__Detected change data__

Segment Open

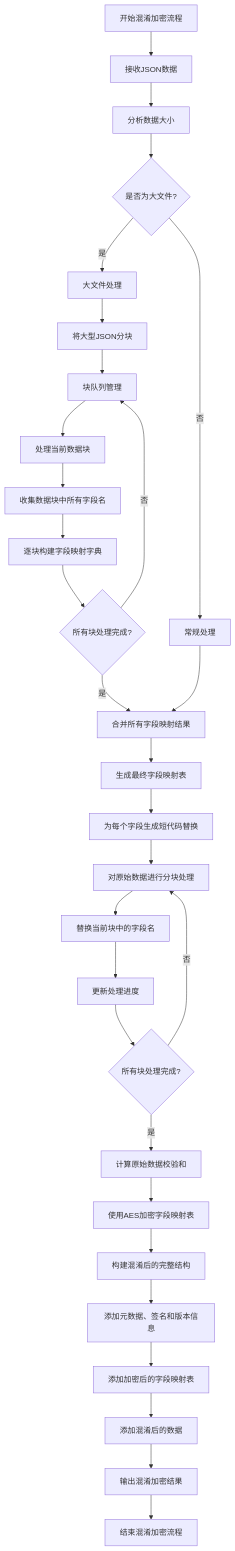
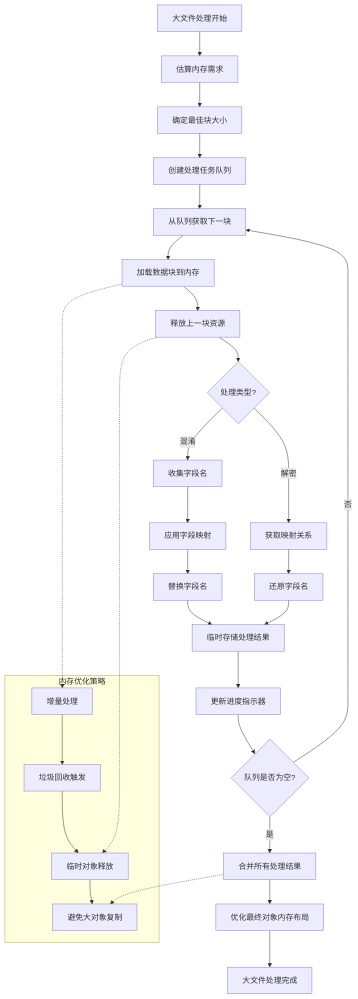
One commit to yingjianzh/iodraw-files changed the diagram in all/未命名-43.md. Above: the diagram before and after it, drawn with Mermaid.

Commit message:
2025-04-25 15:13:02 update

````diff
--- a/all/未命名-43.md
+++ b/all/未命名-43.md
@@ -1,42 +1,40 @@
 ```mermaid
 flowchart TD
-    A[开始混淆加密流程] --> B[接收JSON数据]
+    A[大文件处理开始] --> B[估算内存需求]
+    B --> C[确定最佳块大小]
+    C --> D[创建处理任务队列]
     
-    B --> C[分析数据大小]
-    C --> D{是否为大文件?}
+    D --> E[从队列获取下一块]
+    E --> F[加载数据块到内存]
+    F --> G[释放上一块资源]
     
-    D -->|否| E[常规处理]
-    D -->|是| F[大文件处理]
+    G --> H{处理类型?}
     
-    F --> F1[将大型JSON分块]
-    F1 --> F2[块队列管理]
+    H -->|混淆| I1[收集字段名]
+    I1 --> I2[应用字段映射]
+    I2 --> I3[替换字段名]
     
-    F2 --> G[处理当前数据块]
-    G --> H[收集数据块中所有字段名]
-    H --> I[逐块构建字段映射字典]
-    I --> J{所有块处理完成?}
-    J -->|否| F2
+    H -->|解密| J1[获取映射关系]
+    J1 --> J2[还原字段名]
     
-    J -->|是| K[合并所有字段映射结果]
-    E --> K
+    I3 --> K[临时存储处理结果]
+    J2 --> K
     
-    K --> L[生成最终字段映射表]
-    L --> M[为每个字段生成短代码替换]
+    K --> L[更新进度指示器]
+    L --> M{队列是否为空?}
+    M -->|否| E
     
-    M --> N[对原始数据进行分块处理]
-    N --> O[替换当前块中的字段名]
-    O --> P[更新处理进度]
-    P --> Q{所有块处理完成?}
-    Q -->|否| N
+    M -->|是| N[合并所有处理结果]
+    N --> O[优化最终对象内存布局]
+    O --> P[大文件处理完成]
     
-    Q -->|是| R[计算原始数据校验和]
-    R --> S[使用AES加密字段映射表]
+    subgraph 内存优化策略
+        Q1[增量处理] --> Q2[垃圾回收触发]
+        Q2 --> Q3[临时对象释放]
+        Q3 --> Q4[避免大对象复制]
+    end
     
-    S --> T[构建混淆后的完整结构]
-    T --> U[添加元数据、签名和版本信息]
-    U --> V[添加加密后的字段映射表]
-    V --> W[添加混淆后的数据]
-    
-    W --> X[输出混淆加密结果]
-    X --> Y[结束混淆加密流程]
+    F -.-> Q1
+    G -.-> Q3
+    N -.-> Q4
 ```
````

Segment Closed

__Task to complete__
Using the records above, restate word for word the lines from the one with "F --> F1[将大型JSON分块]" through the one with "Q1[增量处理] --> Q2[垃圾回收触发]", both included.

__Output of the task__
-    F --> F1[将大型JSON分块]
-    F1 --> F2[块队列管理]
+    H -->|混淆| I1[收集字段名]
+    I1 --> I2[应用字段映射]
+    I2 --> I3[替换字段名]
     
-    F2 --> G[处理当前数据块]
-    G --> H[收集数据块中所有字段名]
-    H --> I[逐块构建字段映射字典]
-    I --> J{所有块处理完成?}
-    J -->|否| F2
+    H -->|解密| J1[获取映射关系]
+    J1 --> J2[还原字段名]
     
-    J -->|是| K[合并所有字段映射结果]
-    E --> K
+    I3 --> K[临时存储处理结果]
+    J2 --> K
     
-    K --> L[生成最终字段映射表]
-    L --> M[为每个字段生成短代码替换]
+    K --> L[更新进度指示器]
+    L --> M{队列是否为空?}
+    M -->|否| E
     
-    M --> N[对原始数据进行分块处理]
-    N --> O[替换当前块中的字段名]
-    O --> P[更新处理进度]
-    P --> Q{所有块处理完成?}
-    Q -->|否| N
+    M -->|是| N[合并所有处理结果]
+    N --> O[优化最终对象内存布局]
+    O --> P[大文件处理完成]
     
-    Q -->|是| R[计算原始数据校验和]
-    R --> S[使用AES加密字段映射表]
+    subgraph 内存优化策略
+        Q1[增量处理] --> Q2[垃圾回收触发]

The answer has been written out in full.